Would you represent a writer whose native language is not English, but his/her books are written well in English?
As long as the writing in the book is fluent, yes.
On the Writing of Epic Fantasy
Writers of fantasy, you should be following my client Brian Staveley’s blog. He has smart things to say, and his debut epic fantasy trilogy, beginning with The Emperor’s Blades will be out from Tor and Tor UK in January 2014.
Can authors living outside the United States, UK, Canada, Australia, New Zealand send you their query?
Yes! We represent clients all over the world, although only for MSs in English.
Do you ever accept novellas?
Not right now. I don’t see the market for standalone novellas being strong enough at the moment.
Should a writer have their MS professionally edited before querying? ie spend their own money to do it?
I don’t think this is necessary. First find a good critique partner and see how far you can get on your own. Only pay for an editor if you really think it will teach you to improve your writing — it’s not a requirement!
If a book has supernatural elements, is it automatically considered paranormal?
Not necessarily, but in this market agents are being pretty cautious about things with paranormal elements.
What is your average response time for queries?
Depends on when! This fall, it’s running two weeks to a month. I’m hoping to get that down soon, though.
I've had one manuscript on query for about nine months now. In that time, I've written and polished another manuscript that I'm almost ready to query. However, a few agents still have either a partial or full of the first MS. Is it bad form to query two different projects at once? They're both in the same genre, as well. What would I do if, by some amazing luck, I receive an offer on the latter project while the other is still in the hands of another agent?
Opinions differ on this. I think it’s fine to query both. If you get an offer on the new one, also let the agents still considering the old one know, so they can read and maybe offer on the new project if they want.
I am having bad luck on my queries, so far, the only responses I am getting are "thanks, but no thanks." I am thinking into changing my first chapter to add more action or to give another perspective and then either do a flashback or change to the main character's point of view. I didn't planned my novel like this but I feel the changes would improve hook. Do you recommend it?
I’d look at your query letter first. Usually quick cosmetic changes to the opening of the book don’t work — either there’s some writing issue you need to address throughout the book or it’s the query letter that’s not working.
I have an upmarket novel with a male protagonist. So many agents specify "women's fiction" when looking for "upmarket" or "book club" fiction. Does a male MC mean this isn't what any agent is looking for?

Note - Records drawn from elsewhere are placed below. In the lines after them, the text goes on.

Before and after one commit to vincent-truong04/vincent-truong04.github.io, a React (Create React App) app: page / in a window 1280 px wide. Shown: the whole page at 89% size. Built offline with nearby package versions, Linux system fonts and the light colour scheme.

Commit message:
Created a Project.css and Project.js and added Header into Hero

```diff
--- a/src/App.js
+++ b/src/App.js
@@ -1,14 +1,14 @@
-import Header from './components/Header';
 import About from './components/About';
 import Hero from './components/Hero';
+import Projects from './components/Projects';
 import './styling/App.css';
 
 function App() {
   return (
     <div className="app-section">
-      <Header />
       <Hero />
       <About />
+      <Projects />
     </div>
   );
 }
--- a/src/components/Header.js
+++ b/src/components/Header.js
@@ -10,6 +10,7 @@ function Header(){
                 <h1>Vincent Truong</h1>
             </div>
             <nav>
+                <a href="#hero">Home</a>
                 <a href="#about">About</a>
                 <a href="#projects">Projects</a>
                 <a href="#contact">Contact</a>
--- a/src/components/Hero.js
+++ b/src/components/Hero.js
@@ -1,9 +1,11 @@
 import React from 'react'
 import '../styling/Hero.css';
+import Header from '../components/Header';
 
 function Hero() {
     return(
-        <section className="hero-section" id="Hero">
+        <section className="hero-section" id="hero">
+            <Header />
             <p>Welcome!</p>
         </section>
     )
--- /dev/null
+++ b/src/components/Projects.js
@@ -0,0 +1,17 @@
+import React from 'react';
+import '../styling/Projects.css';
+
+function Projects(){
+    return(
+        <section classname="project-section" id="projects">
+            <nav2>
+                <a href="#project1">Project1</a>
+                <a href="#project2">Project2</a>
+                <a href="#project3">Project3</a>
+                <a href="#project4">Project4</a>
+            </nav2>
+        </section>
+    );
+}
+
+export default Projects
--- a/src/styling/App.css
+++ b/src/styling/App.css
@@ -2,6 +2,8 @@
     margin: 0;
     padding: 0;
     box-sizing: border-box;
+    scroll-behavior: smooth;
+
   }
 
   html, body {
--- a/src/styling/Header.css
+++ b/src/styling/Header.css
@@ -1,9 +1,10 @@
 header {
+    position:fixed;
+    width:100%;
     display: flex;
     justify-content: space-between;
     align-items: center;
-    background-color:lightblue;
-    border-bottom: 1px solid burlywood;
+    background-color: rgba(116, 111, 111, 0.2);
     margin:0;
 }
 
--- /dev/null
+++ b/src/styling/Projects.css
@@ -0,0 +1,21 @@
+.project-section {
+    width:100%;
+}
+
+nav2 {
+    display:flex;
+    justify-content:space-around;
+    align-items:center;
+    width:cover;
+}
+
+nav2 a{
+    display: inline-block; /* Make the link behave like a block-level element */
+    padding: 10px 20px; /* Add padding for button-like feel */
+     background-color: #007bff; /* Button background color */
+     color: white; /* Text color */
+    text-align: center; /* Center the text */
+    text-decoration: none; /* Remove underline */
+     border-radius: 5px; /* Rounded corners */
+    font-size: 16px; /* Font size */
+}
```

I wouldn’t generalize about what “any agent is looking for.” It’s not women’s fiction, but might be upmarket commercial fiction, and people still sell that. (Probably not right for me, though!)